In the shadow of the leaders gathering in Dubai for COP28, a pivotal annual UN summit addressing climate change impact, a devastating narrative unfolds over 2,400 km to the west – the Israel-Hamas war in Gaza. Beyond the heart-wrenching human toll, experts are growing increasingly alarmed about the environmental repercussions of this conflict and its potential to undermine Gaza's ability to combat climate change. This article delves deeper into seven compelling pieces of evidence, shedding light on how the ongoing bombing campaign not only constitutes a war crime but also poses a severe threat to the climate resilience of the region.

 

1. The Choking Grip of Toxic Air Pollution

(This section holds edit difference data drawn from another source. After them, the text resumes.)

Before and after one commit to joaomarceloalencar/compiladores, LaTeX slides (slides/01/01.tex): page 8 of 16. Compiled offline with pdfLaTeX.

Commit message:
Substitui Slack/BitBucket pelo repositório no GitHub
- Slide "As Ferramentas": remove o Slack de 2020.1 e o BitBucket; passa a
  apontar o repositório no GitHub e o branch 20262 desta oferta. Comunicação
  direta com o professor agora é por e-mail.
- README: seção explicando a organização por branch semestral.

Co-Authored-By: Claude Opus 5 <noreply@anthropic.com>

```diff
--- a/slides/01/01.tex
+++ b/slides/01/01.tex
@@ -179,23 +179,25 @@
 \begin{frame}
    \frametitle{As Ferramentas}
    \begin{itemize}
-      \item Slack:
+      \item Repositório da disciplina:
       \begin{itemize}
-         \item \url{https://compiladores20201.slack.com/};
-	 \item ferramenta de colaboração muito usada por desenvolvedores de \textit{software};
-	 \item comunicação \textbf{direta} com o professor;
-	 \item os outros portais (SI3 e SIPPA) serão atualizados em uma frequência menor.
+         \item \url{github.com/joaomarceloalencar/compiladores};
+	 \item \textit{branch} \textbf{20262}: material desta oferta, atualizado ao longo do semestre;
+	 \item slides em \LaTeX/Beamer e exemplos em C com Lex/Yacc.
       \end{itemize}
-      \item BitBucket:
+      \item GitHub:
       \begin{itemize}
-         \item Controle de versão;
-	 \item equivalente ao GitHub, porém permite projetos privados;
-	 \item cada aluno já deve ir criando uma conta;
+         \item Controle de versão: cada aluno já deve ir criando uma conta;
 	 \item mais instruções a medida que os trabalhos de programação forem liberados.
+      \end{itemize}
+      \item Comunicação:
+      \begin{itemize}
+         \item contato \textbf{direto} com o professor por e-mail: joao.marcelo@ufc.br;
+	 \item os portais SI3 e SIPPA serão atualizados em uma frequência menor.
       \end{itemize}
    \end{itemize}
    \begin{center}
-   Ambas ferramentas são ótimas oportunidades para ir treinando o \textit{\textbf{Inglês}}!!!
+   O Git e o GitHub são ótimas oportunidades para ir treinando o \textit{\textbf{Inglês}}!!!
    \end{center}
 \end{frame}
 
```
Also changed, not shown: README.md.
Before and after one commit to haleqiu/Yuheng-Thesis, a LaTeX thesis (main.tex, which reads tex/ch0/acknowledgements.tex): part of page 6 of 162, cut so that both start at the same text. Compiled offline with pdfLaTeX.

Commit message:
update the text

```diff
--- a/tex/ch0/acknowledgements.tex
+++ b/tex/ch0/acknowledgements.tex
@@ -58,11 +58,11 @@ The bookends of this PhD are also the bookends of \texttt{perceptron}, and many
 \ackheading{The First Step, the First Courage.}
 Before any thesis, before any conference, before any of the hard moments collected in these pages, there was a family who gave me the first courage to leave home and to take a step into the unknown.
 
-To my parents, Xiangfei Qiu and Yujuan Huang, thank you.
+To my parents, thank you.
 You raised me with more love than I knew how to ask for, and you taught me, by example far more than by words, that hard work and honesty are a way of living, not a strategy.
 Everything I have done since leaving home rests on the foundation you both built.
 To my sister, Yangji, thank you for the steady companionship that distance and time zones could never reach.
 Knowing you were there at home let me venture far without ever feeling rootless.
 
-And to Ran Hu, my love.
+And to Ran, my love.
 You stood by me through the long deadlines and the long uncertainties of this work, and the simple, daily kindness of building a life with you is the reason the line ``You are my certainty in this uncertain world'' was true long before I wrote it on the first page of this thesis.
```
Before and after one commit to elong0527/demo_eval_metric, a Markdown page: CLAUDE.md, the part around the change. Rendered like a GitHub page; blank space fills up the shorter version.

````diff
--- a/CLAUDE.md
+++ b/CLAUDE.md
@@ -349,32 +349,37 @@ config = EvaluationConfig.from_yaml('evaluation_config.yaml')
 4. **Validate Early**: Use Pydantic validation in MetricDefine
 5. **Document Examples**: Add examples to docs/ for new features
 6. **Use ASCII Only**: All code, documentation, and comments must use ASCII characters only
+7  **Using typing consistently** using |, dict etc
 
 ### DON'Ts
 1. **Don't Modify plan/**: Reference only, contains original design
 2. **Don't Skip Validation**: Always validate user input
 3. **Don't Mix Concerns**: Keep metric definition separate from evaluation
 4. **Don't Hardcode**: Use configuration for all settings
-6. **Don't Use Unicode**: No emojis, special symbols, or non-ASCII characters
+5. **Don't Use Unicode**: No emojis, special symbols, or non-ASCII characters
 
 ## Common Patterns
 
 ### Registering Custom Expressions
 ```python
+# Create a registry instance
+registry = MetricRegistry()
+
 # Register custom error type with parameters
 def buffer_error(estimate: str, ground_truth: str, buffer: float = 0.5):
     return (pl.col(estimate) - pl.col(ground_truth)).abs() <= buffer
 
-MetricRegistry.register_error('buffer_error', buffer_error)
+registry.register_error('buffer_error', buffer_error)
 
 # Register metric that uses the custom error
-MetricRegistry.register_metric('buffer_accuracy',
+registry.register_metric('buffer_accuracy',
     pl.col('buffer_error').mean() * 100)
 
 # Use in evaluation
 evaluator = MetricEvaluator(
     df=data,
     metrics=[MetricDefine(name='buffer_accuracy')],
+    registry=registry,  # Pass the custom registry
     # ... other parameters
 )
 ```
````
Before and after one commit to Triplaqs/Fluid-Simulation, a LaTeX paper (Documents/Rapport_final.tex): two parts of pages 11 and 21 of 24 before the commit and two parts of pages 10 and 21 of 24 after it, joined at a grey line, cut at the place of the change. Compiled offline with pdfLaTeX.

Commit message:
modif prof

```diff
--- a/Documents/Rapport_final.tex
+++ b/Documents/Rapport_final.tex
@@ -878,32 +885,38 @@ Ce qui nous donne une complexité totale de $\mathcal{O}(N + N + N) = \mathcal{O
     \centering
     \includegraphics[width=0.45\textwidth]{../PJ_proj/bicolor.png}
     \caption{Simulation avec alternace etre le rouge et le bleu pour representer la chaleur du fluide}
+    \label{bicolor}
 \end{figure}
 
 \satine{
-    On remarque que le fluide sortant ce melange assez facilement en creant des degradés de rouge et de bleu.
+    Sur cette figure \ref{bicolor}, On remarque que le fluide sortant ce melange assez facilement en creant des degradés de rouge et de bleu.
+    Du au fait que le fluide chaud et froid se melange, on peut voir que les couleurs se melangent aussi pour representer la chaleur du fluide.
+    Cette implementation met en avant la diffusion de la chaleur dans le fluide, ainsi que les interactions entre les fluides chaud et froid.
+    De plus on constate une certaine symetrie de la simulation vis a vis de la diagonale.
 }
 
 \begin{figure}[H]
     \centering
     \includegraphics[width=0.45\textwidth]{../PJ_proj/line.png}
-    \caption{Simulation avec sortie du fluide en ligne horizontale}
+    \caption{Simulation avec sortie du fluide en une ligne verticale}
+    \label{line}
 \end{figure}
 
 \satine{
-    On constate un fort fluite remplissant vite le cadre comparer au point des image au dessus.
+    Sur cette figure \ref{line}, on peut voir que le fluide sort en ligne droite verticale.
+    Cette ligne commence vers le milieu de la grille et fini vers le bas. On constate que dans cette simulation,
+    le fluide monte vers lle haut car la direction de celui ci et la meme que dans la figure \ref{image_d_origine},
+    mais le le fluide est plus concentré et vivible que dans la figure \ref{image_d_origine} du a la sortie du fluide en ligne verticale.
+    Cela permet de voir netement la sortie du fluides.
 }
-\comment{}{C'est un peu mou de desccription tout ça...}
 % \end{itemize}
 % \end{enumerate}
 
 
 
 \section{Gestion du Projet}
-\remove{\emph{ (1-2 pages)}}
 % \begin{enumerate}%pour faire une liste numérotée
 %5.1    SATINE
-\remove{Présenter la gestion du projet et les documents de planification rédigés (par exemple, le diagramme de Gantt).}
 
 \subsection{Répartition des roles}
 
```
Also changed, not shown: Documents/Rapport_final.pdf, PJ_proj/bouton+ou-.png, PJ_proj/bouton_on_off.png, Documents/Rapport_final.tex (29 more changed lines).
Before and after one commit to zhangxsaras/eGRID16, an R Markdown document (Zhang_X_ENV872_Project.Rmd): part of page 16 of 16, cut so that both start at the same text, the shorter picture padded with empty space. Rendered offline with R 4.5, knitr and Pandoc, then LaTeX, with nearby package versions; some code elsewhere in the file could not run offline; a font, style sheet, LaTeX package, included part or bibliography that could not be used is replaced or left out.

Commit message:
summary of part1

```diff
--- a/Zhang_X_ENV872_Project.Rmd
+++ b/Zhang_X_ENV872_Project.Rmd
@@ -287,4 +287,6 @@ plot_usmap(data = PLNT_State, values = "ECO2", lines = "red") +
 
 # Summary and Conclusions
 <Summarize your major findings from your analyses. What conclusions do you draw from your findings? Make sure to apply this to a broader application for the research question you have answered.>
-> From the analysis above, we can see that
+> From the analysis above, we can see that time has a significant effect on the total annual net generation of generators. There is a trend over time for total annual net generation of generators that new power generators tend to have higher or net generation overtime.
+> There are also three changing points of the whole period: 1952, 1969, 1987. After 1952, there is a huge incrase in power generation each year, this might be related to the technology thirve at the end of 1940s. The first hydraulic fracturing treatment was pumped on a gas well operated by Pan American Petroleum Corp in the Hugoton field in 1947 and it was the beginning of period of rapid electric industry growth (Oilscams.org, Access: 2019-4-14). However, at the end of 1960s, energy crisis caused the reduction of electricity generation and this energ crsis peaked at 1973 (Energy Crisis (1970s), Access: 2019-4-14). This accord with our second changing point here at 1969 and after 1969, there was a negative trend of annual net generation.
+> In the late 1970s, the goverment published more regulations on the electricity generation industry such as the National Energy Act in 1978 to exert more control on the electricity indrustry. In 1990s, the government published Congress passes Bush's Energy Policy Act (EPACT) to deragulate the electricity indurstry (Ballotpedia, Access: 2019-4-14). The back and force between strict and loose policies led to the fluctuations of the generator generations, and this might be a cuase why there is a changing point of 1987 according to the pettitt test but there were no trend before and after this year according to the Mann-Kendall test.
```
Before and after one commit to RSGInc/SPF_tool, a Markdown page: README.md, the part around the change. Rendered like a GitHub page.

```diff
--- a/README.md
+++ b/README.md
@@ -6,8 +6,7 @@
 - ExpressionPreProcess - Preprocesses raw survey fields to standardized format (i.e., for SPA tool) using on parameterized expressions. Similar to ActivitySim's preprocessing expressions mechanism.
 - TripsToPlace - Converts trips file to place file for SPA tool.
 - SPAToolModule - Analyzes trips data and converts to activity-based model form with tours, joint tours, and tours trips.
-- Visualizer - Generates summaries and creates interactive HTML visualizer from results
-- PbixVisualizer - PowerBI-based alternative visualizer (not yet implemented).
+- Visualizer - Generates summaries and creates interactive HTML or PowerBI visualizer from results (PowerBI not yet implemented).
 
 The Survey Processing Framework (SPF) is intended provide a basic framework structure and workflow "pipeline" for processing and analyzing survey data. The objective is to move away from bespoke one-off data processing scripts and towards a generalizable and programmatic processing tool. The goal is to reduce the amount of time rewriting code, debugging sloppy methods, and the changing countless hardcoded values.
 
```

The unrelenting conflict has unleashed a torrent of destruction, saturating Gaza's air with toxic smoke from burning buildings and human remains. Nada Majdalani, the director of EcoPeace Middle East, describes the situation as nothing short of catastrophic, asserting that "every aspect of Gaza's environment has been obliterated." This pervasive air pollution not only poses an immediate threat to the health of Gaza's residents but also significantly exacerbates the region's challenges in combating climate change.

 

2. Solar Power Devastation: A Setback for Climate Adaptation

After enduring a 16-year blockade, Gaza turned to solar energy to meet its electricity needs, with around 60% of its energy sourced from solar power. However, the bombings deliberately targeted and destroyed thousands of buildings, many of which were equipped with solar panels. This destructive act not only jeopardizes the well-being of the population but also undermines Gaza's commendable efforts in climate adaptation and the pursuit of clean energy.

 

3. Waterborne Diseases Looming Large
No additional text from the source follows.